START Information given

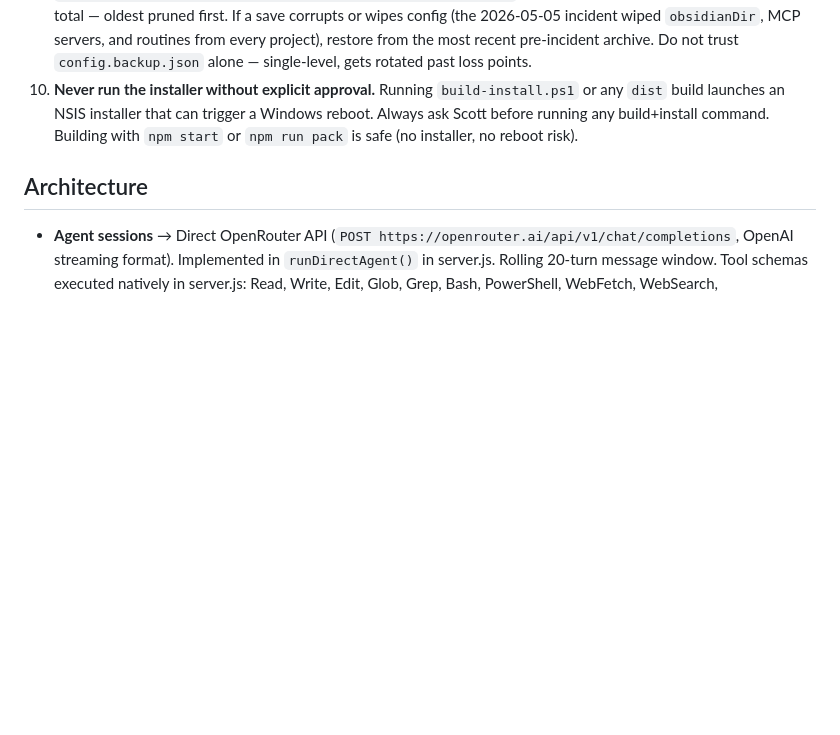
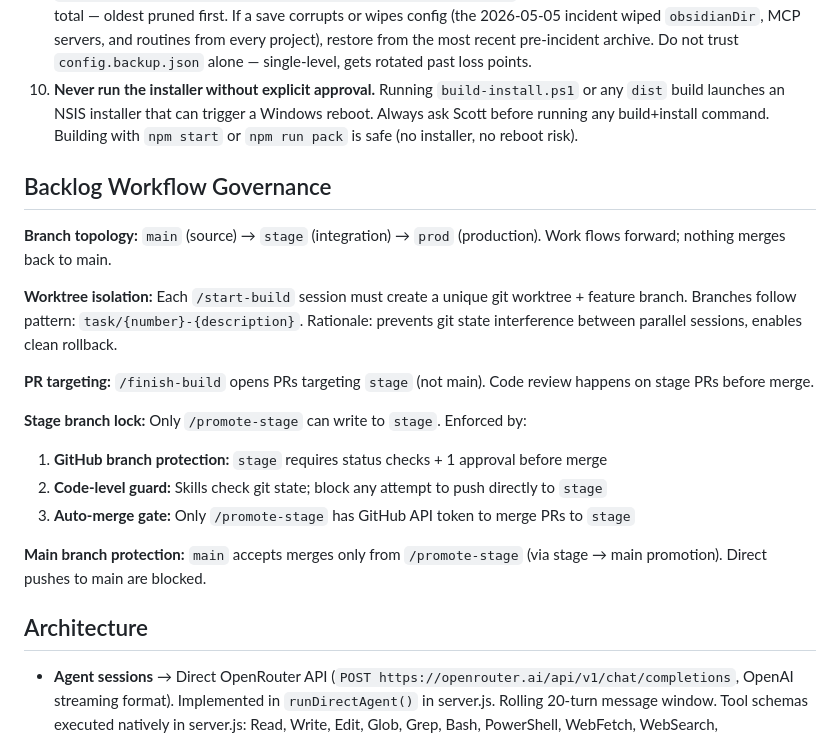
Before and after one commit to AesopScott/polaris, a Markdown page: CLAUDE.md, the part around the change. GitHub-like rendering; blank space fills up the shorter version.

Commit message:
docs: add Backlog Workflow Governance rules to CLAUDE.md
- Enforce worktree isolation for each /start-build session
- Lock stage branch: only /promote-stage can merge (GitHub protection + code-level guards)
- PR targeting: /finish-build targets stage, not main
- Document branch topology: main (source) → stage (integration) → prod (production)

```diff
--- a/CLAUDE.md
+++ b/CLAUDE.md
@@ -13,6 +13,21 @@ Scott's personal AI command center — parallel agent sessions, real API control
 8. **Never give up after one tool failure.** If `QueryMemory` returns an error or empty content, fall back to `Read`, `Glob`, or `Grep` against the filesystem — do not stop and ask the user. Canonical paths to try first: `C:\Users\scott\Code\Polaris\CLAUDE.md` (project rules) and `G:\My Drive\Aesop Academy\Obsidian\Polaris_Build\1-Soul.md` through `8-Logs.md` (project knowledge base, listed in detail under "Project knowledge base" below). Bash and PowerShell tools are available — use them. Asking the user to "advise" or "provide the path" is a last resort, not a first response.
 9. **Config archives.** Every write to `%APPDATA%\.claude\polaris\config.json` auto-copies the prior content to `%APPDATA%\.claude\polaris\config-archive\config.<ISO>.json`. Append-only, capped at 200 files / 10 MB total — oldest pruned first. If a save corrupts or wipes config (the 2026-05-05 incident wiped `obsidianDir`, MCP servers, and routines from every project), restore from the most recent pre-incident archive. Do not trust `config.backup.json` alone — single-level, gets rotated past loss points.
 10. **Never run the installer without explicit approval.** Running `build-install.ps1` or any `dist` build launches an NSIS installer that can trigger a Windows reboot. Always ask Scott before running any build+install command. Building with `npm start` or `npm run pack` is safe (no installer, no reboot risk).
+
+## Backlog Workflow Governance
+
+**Branch topology:** `main` (source) → `stage` (integration) → `prod` (production). Work flows forward; nothing merges back to main.
+
+**Worktree isolation:** Each `/start-build` session must create a unique git worktree + feature branch. Branches follow pattern: `task/{number}-{description}`. Rationale: prevents git state interference between parallel sessions, enables clean rollback.
+
+**PR targeting:** `/finish-build` opens PRs targeting `stage` (not main). Code review happens on stage PRs before merge.
+
+**Stage branch lock:** Only `/promote-stage` can write to `stage`. Enforced by:
+1. **GitHub branch protection:** `stage` requires status checks + 1 approval before merge
+2. **Code-level guard:** Skills check git state; block any attempt to push directly to `stage`
+3. **Auto-merge gate:** Only `/promote-stage` has GitHub API token to merge PRs to `stage`
+
+**Main branch protection:** `main` accepts merges only from `/promote-stage` (via stage → main promotion). Direct pushes to main are blocked.
 
 ## Architecture
 - **Agent sessions** → Direct OpenRouter API (`POST https://openrouter.ai/api/v1/chat/completions`, OpenAI streaming format). Implemented in `runDirectAgent()` in server.js. Rolling 20-turn message window. Tool schemas executed natively in server.js: Read, Write, Edit, Glob, Grep, Bash, PowerShell, WebFetch, WebSearch, AskUserQuestion, TodoWrite, QueryMemory, SetProject, **SetStatus**. System prompt = BASE_SYSTEM_PROMPT + CLAUDE.md + project memory. No CLI involved.
```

END Information given

**What you are asked to do**
Go over the records above and tally each line that includes "stage". Give the total by itself.

**Expected answer**
10